My first three books (four, actually) were pretty much straight science, deriving almost directly from my teaching: Interstate 80, 365 Starry Nights, The Crust of the Earth, and Biography of a Planet. They were basically a twenty-year core dump in words and drawings of pedagogies I had developed in the classroom, wake-up stories for those 8:30 AM classes in earth science and astronomy when students stumbled in groggy-eyed and inert. The books didn't reveal much of my personal intellectual interests, which I kept out of the classroom.
The Soul of the Night: An Astronomical Pilgrimage was my first real book -- personal, poetic, idiosyncratic -- the first dart hurled into the space of unlimited possibility. (It might never have been published if it hadn't been for the success of 365 Starry Nights and the publishing contacts I had made with the earlier books.)
My "second" book was Honey From Stone: A Naturalist's Search for God. Another dart tossed into the space of possibility, a second point, and a line defined. A line on the shore between the firm ground of scientific knowledge and the infinite sea of mystery. Everything that followed -- fiction and non-fiction -- has been a walk on that shore.
The danger, of course, as Michael Pollan acknowledges, is repeating oneself, and perhaps I have reached the point in my career where I have said it all before. "I suspect that every writer has [a] set of ultimate questions, and if you read their work long enough you will find the path of their narrative…inevitably winding its way back to the Mother Issue," writes Pollan. The Mother Issue. Walking the shore between knowledge and mystery -- wide-eyed, drop-jawed, a tingle in the spine.
There was one exception to what I have written above, one book that was decidedly off-path, the rollicking comic novel Chattanooga, published in France quite some time ago to gratifying acclaim, but not heretofore available in English, for personal reasons. That is now changing, thanks to son Dan. Stay tuned.

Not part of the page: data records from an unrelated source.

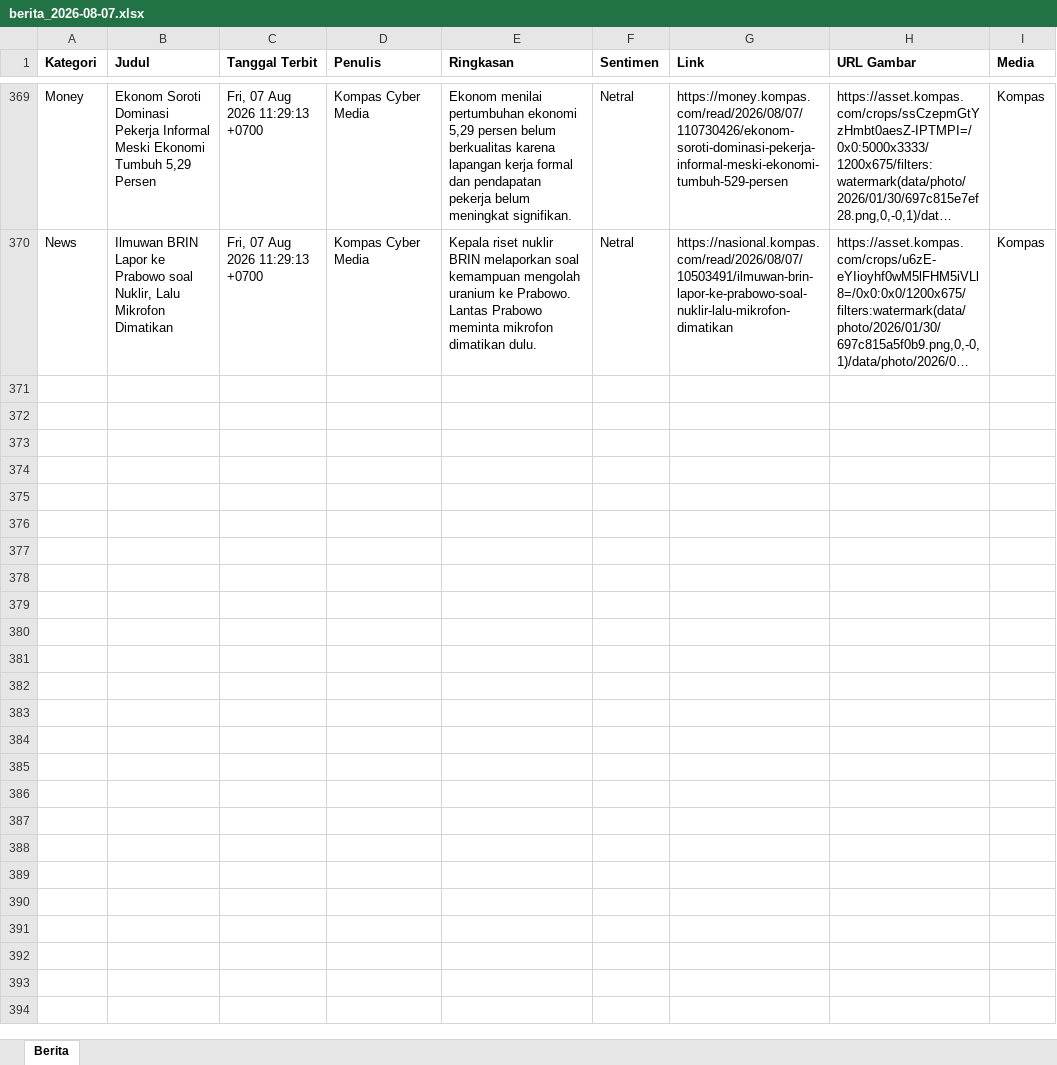
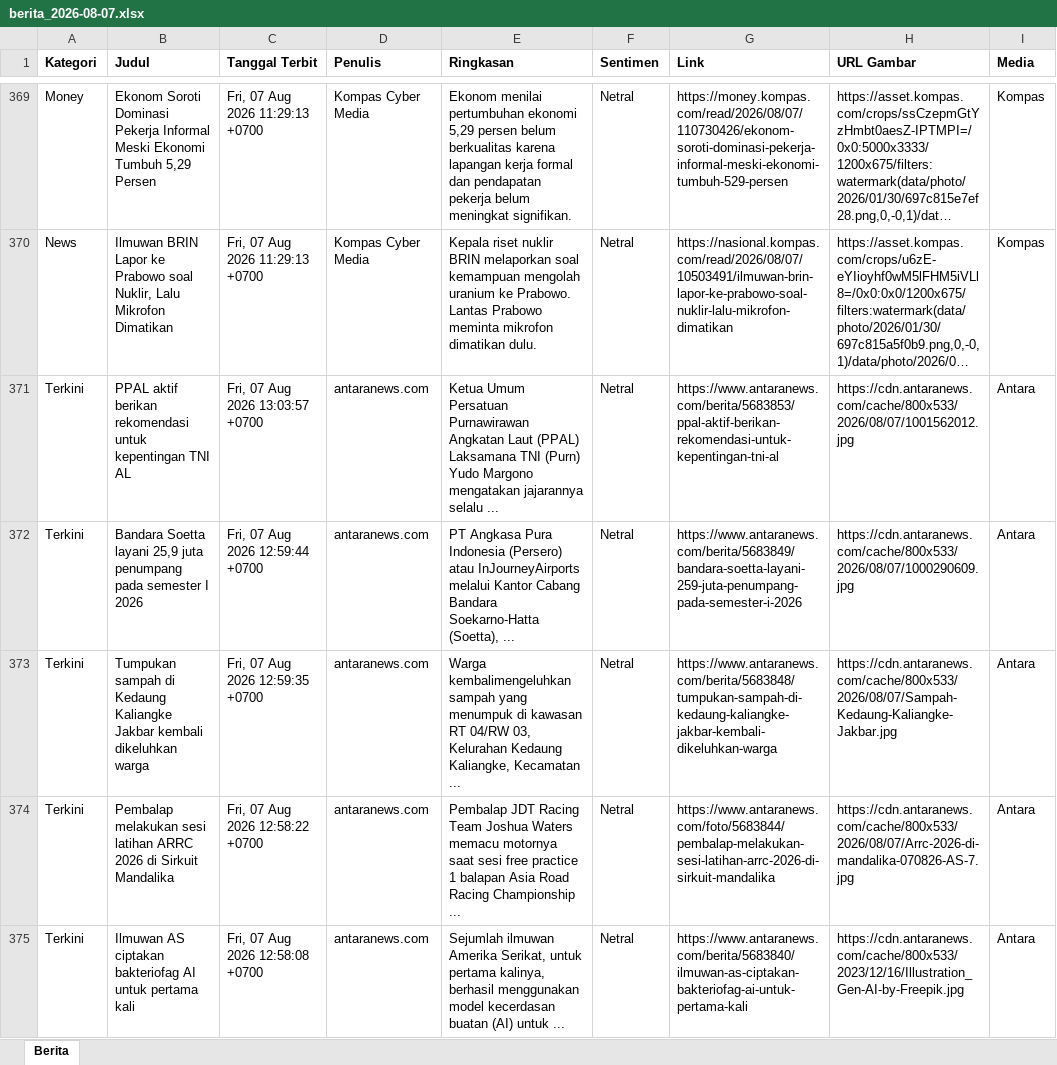
Before and after one commit to heriiskandar-pixel/scraper-berita-antara, an Excel workbook: data/berita_2026-08-07.xlsx, sheet Berita, drawn as a sheet; only a part is shown, gaps mark what is left out; long unchanged cells end in …; values as stored, in another font and other column widths than the file's, no borders; the diff covers the shown part only; the diff names each change by its address in the sheet, - before the commit and + after, or states it on an @@ line.

```diff
--- a/data/berita_2026-08-07.xlsx (sheet Berita)
+++ b/data/berita_2026-08-07.xlsx (sheet Berita)
+row 371: Terkini | PPAL aktif berikan rekomendasi untuk kepentingan TNI AL | Fri, 07 Aug 2026 13:03:57 +0700 | antaranews.com | Ketua Umum Persatuan Purnawirawan Angkatan Laut (PPAL) Laksamana TNI (Purn) Yudo Margono mengatakan jajarannya selalu ... | Netral | https://www.antaranews.com/berita/5683853/ppal-aktif-berikan-rekomendasi-untuk-kepentingan-tni-al | https://cdn.antaranews.com/cache/800x533/2026/08/07/1001562012.jpg | Antara
+row 372: Terkini | Bandara Soetta layani 25,9 juta penumpang pada semester I 2026 | Fri, 07 Aug 2026 12:59:44 +0700 | antaranews.com | PT Angkasa Pura Indonesia (Persero) atau InJourneyAirports melalui Kantor Cabang Bandara Soekarno-Hatta (Soetta), ... | Netral | https://www.antaranews.com/berita/5683849/bandara-soetta-layani-259-juta-penumpang-pada-semester-i-2026 | https://cdn.antaranews.com/cache/800x533/2026/08/07/1000290609.jpg | Antara
+row 373: Terkini | Tumpukan sampah di Kedaung Kaliangke Jakbar kembali dikeluhkan warga | Fri, 07 Aug 2026 12:59:35 +0700 | antaranews.com | Warga kembalimengeluhkan sampah yang menumpuk di kawasan RT 04/RW 03, Kelurahan Kedaung Kaliangke, Kecamatan ... | Netral | https://www.antaranews.com/berita/5683848/tumpukan-sampah-di-kedaung-kaliangke-jakbar-kembali-dikeluhkan-warga | https://cdn.antaranews.com/cache/800x533/2026/08/07/Sampah-Kedaung-Kaliangke-Jakbar.jpg | Antara
+row 374: Terkini | Pembalap melakukan sesi latihan ARRC 2026 di Sirkuit Mandalika | Fri, 07 Aug 2026 12:58:22 +0700 | antaranews.com | Pembalap JDT Racing Team Joshua Waters memacu motornya saat sesi free practice 1 balapan Asia Road Racing Championship ... | Netral | https://www.antaranews.com/foto/5683844/pembalap-melakukan-sesi-latihan-arrc-2026-di-sirkuit-mandalika | https://cdn.antaranews.com/cache/800x533/2026/08/07/Arrc-2026-di-mandalika-070826-AS-7.jpg | Antara
+row 375: Terkini | Ilmuwan AS ciptakan bakteriofag AI untuk pertama kali | Fri, 07 Aug 2026 12:58:08 +0700 | antaranews.com | Sejumlah ilmuwan Amerika Serikat, untuk pertama kalinya, berhasil menggunakan model kecerdasan buatan (AI) untuk ... | Netral | https://www.antaranews.com/berita/5683840/ilmuwan-as-ciptakan-bakteriofag-ai-untuk-pertama-kali | https://cdn.antaranews.com/cache/800x533/2023/12/16/Illustration_Gen-AI-by-Freepik.jpg | Antara
```
Also changed, not shown: 87 added rows elsewhere in this sheet, data/berita_2026-07-31.xlsx, data/berita_2026-08-01.xlsx, 5 other files.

(Early Monday morning I fly to Panama. A few days later I will join the JOIDES Resolution for a transit of the canal and on to Curacao. The ship will be coming off an attempt to drill closer to the Earth's mantle than ever before. I hope to be blogging from Panama and the ship, but we'll have to wait and see what sorts of internet connections I have access to. I'll be back with you as soon as I can. Meanwhile, a reprise tomorrow and Anne on Sunday.)